Date of this Version



Renaissance Quarterly 53 (2000): 192-


Copyright 2000 Renaissance Society of America. Used by permission.


This essay reassesses the role of reading in the context of seventeenth-century natural philosophy by analyzing Galileo Galilei’s Starry Messenger and Margaret Cavendish's The Blazing World. The unreliability of telescopic vision becomes a dominant metaphor for the unreliability of reading printed texts. Where Galileo sought to put the reader in his own position as a scientific observer by making reading a form of observation, Cavendish used the telescopic image to show how readers become the makers of their own fictions. From the recognition that reading and observation finally reveal our relationship to the world rather than the world itself comes what will ultimately be the modern assumption that acts of observation are also acts of reading.
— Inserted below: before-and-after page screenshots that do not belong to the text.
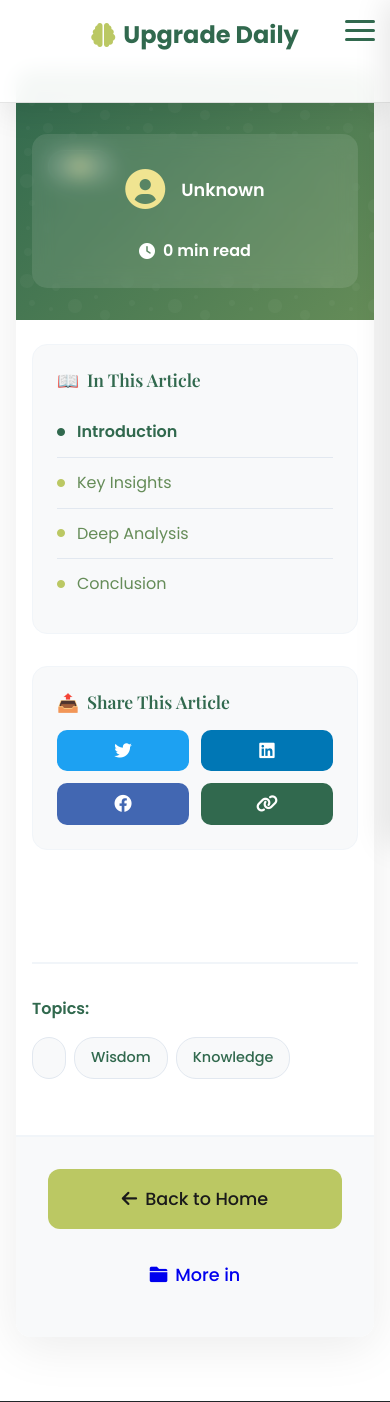
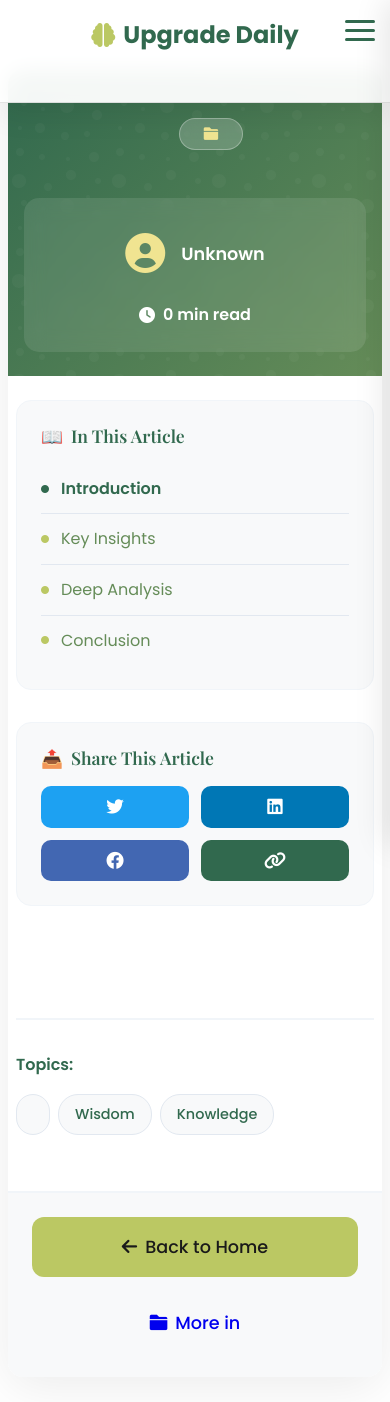
Before and after one commit to hrcguru/Blog_Webpage, a Flask app: template blog_website/templates/post.html in a window 390 px wide. Shown: the top 1402 px of the page. Run offline with Flask 3, Linux system fonts and the light colour scheme; the template is opened without the code that fills it, so the values that code supplies are empty; some web fonts are replaced.

Commit message:
post.html

```diff
--- a/blog_website/templates/post.html
+++ b/blog_website/templates/post.html
@@ -18,7 +18,6 @@
                         <i class="fas fa-user-circle"></i>
                     </div>
                     <div class="author-details">
-                        <!-- FIXED: Access username from users relationship -->
                         <span class="author-name">{{ post.users.username if post.users else 'Unknown' }}</span>
                         <span class="post-date">{{ format_date(post.created_at) }}</span>
                     </div>
@@ -37,7 +36,6 @@
     {% if post.image_path %}
     <div class="post-featured-image">
         <div class="image-container">
-            <!-- FIXED: Use direct image path for Supabase URLs -->
             <img src="{{ post.image_path }}" alt="{{ post.title }}" loading="eager" onerror="this.style.display='none'">
             <div class="image-overlay"></div>
         </div>
@@ -113,7 +111,6 @@
             <a href="{{ url_for('index') }}" class="btn btn-secondary btn-large">
                 <i class="fas fa-arrow-left"></i> Back to Home
             </a>
-            <!-- FIXED: Use correct route name and parameter -->
             <a href="{{ url_for('view_category', category=post.category) }}" class="btn btn-info btn-large">
                 <i class="fas fa-folder"></i> More in {{ post.category }}
             </a>
@@ -121,11 +118,9 @@
 
         {% if session.is_admin %}
         <div class="admin-actions">
-            <!-- FIXED: Use correct parameter name -->
             <a href="{{ url_for('edit_post', id=post.id) }}" class="btn btn-primary">
                 <i class="fas fa-edit"></i> Edit Post
             </a>
-            <!-- FIXED: Use correct parameter name -->
             <form action="{{ url_for('delete_post', id=post.id) }}" method="POST" class="delete-form">
                 <button type="submit" class="btn btn-danger"
                         onclick="return confirm('Are you sure you want to delete this post? This action cannot be undone.')">
@@ -138,23 +133,28 @@
 </article>
 
 <style>
+/* ===== FIXED OVERLAP ISSUES ===== */
+
+/* Main content spacing to account for fixed navbar */
+.main-content {
+    margin-top: 70px; /* Match navbar height */
+}
+
 /* Post Full Page Styles */
 .post-full {
     max-width: 1200px;
-    margin: 0 auto;
+    margin: 2rem auto;
     background: var(--white);
     border-radius: 20px;
     box-shadow: 0 10px 50px rgba(0, 0, 0, 0.08);
     overflow: hidden;
-    margin-top: 2rem;
-    margin-bottom: 2rem;
 }
 
-/* Post Hero Section */
+/* Post Hero Section - Fixed spacing */
 .post-hero {
     background: linear-gradient(135deg, var(--primary) 0%, var(--primary-light) 100%);
     color: var(--text-light);
-    padding: 4rem 2rem;
+    padding: 4rem 2rem 3rem 2rem; /* Reduced bottom padding */
     position: relative;
     overflow: hidden;
 }
@@ -172,7 +172,7 @@
 
 .post-hero-content {
     position: relative;
-    z-index: 1;
+    z-index: 2; /* Increased z-index */
     max-width: 800px;
     margin: 0 auto;
     text-align: center;
@@ -191,6 +191,8 @@
     margin-bottom: 2rem;
     backdrop-filter: blur(10px);
     border: 1px solid rgba(255, 255, 255, 0.3);
+    position: relative;
+    z-index: 3; /* Ensure badge stays on top */
 }
 
 .post-title-main {
@@ -199,6 +201,8 @@
     line-height: 1.2;
     font-weight: 700;
     color: var(--text-light);
+    position: relative;
+    z-index: 2;
 }
 
 .post-meta-enhanced {
@@ -211,6 +215,8 @@
     background: rgba(255, 255, 255, 0.1);
     border-radius: 15px;
     backdrop-filter: blur(10px);
+    position: relative;
+    z-index: 2;
 }
 
 .author-info {
@@ -251,6 +257,8 @@
 /* Featured Image */
 .post-featured-image {
     padding: 0;
+    position: relative;
+    z-index: 1;
 }
 
 .image-container {
@@ -281,6 +289,8 @@
     grid-template-columns: 1fr 300px;
     gap: 3rem;
     padding: 3rem 2rem;
+    position: relative;
+    z-index: 1;
 }
 
 .post-content-main {
@@ -299,12 +309,14 @@
     font-size: 1.8rem;
     border-left: 4px solid var(--secondary);
     padding-left: 1rem;
+    scroll-margin-top: 100px; /* Prevent anchor links from hiding under navbar */
 }
 
 .content-body h3 {
     color: var(--primary-light);
     margin: 2rem 0 1rem 0;
     font-size: 1.4rem;
+    scroll-margin-top: 100px;
 }
 
 .content-body p {
@@ -373,8 +385,9 @@
 /* Sidebar */
 .post-sidebar {
     position: sticky;
-    top: 2rem;
+    top: 90px; /* Account for navbar height */
     height: fit-content;
+    z-index: 1;
 }
 
 .toc-container, .share-section {
@@ -493,26 +506,32 @@
     margin: 0;
 }
 
-/* Responsive Design */
+/* ===== ENHANCED RESPONSIVE DESIGN ===== */
 @media (max-width: 968px) {
     .post-content-wrapper {
         grid-template-columns: 1fr;
         gap: 2rem;
+        padding: 2rem 1.5rem;
     }
 
     .post-sidebar {
         position: static;
         order: -1;
+        top: auto;
     }
 
     .share-buttons {
         grid-template-columns: repeat(4, 1fr);
     }
+
+    .main-content {
+        margin-top: 70px;
+    }
 }
 
 @media (max-width: 768px) {
     .post-hero {
-        padding: 3rem 1.5rem;
+        padding: 3rem 1.5rem 2rem 1.5rem;
     }
 
     .post-title-main {
@@ -534,16 +553,27 @@
     }
 
     .post-content-wrapper {
-        padding: 2rem 1.5rem;
+        padding: 2rem 1rem;
     }
 
     .content-body {
         font-size: 1rem;
     }
 
+    .content-body h2 {
+        scroll-margin-top: 80px;
+        font-size: 1.6rem;
+    }
+
+    .content-body h3 {
+        scroll-margin-top: 80px;
+        font-size: 1.3rem;
+    }
+
     .post-actions-enhanced {
         flex-direction: column;
         align-items: stretch;
+        padding: 1.5rem;
     }
 
     .admin-actions {
@@ -564,12 +594,12 @@
 
 @media (max-width: 480px) {
     .post-full {
-        margin: 1rem;
+        margin: 1rem 0.5rem;
         border-radius: 15px;
     }
 
     .post-hero {
-        padding: 2rem 1rem;
+        padding: 2rem 1rem 1.5rem 1rem;
     }
 
     .post-title-main {
@@ -577,7 +607,7 @@
     }
 
     .post-content-wrapper {
-        padding: 1.5rem 1rem;
+        padding: 1.5rem 0.5rem;
     }
 
     .share-buttons {
@@ -591,6 +621,10 @@
     .actions-primary .btn {
         width: 100%;
         justify-content: center;
+    }
+
+    .main-content {
+        margin-top: 70px;
     }
 }
 
@@ -619,7 +653,7 @@
 /* Reading Progress Bar */
 .reading-progress {
     position: fixed;
-    top: 0;
+    top: 70px; /* Below navbar */
     left: 0;
     width: 100%;
     height: 3px;
@@ -627,13 +661,13 @@
     transform-origin: left;
     transform: scaleX(0);
     transition: transform 0.3s ease;
-    z-index: 1000;
+    z-index: 999; /* Below navbar but above content */
 }
 </style>
 
 <script>
 document.addEventListener('DOMContentLoaded', function() {
-    // Reading progress bar
+    // Reading progress bar - fixed positioning
     const progressBar = document.createElement('div');
     progressBar.className = 'reading-progress';
     document.body.appendChild(progressBar);
@@ -656,9 +690,26 @@ document.addEventListener('DOMContentLoaded', function() {
             this.classList.add('active');
         });
     });
+
+    // Add smooth scroll offset for anchor links
+    document.querySelectorAll('a[href^="#"]').forEach(anchor => {
+        anchor.addEventListener('click', function (e) {
+            e.preventDefault();
+            const target = document.querySelector(this.getAttribute('href'));
+            if (target) {
+                const navbarHeight = 70;
+                const targetPosition = target.getBoundingClientRect().top + window.pageYOffset - navbarHeight;
+
+                window.scrollTo({
+                    top: targetPosition,
+                    behavior: 'smooth'
+                });
+            }
+        });
+    });
 });
 
-// Share functionality
+// Share functionality (unchanged)
 function shareOnTwitter() {
     const url = encodeURIComponent(window.location.href);
     const text = encodeURIComponent("Check out this amazing article: " + document.title);
@@ -691,19 +742,5 @@ function copyLinkToClipboard() {
         alert('Failed to copy link to clipboard');
     });
 }
-
-// Smooth scroll for anchor links
-document.querySelectorAll('a[href^="#"]').forEach(anchor => {
-    anchor.addEventListener('click', function (e) {
-        e.preventDefault();
-        const target = document.querySelector(this.getAttribute('href'));
-        if (target) {
-            target.scrollIntoView({
-                behavior: 'smooth',
-                block: 'start'
-            });
-        }
-    });
-});
 </script>
 {% endblock %}
```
Recent studies in early modern criticism have enlarged our understandings of the categories of author and text. While analyses of considerable sophistication have helped us understand the historical context that surrounded the production and publication of early modern texts, it is perhaps surprising how little attention has been paid to the activity in which we ourselves are most engaged—reading. Although it is only one among a number of developments in optics and visual technology, the telescope exemplified the new visual culture of the seventeenth century. This visual culture was characterized by a new understanding of how we, as observers, are related to the world around us. What Galileo and Cavendish recognized was that all acts of seeing—whether through a telescope, in a pinhole camera, or simply with our own eyes—involve artifice, mediation, and a necessary distortion. In this philosophical context, what is true of ocular perception is by extension also true of cognitive apprehension. Changes in how reading is understood thus follow more general philosophical developments about perception as a whole. This new understanding of how we "see" has a lasting significance because it determines how scientific and literary culture defines who their readers are, what they do, and what kind of apprehension is possible in texts. After the early modern period, texts convey facts but cannot produce "knowledge." Reading and observation are not simply about the "real world"; rather, they are about our relationship to that world. Out of this recognition—shared by Galileo and Cavendish—comes what will ultimately be the modern assumption that all acts of observation are acts of reading. If the telescope was for the seventeenth century a metaphor for reading as an act of apprehension, reading has ultimately become for us a figure for perception.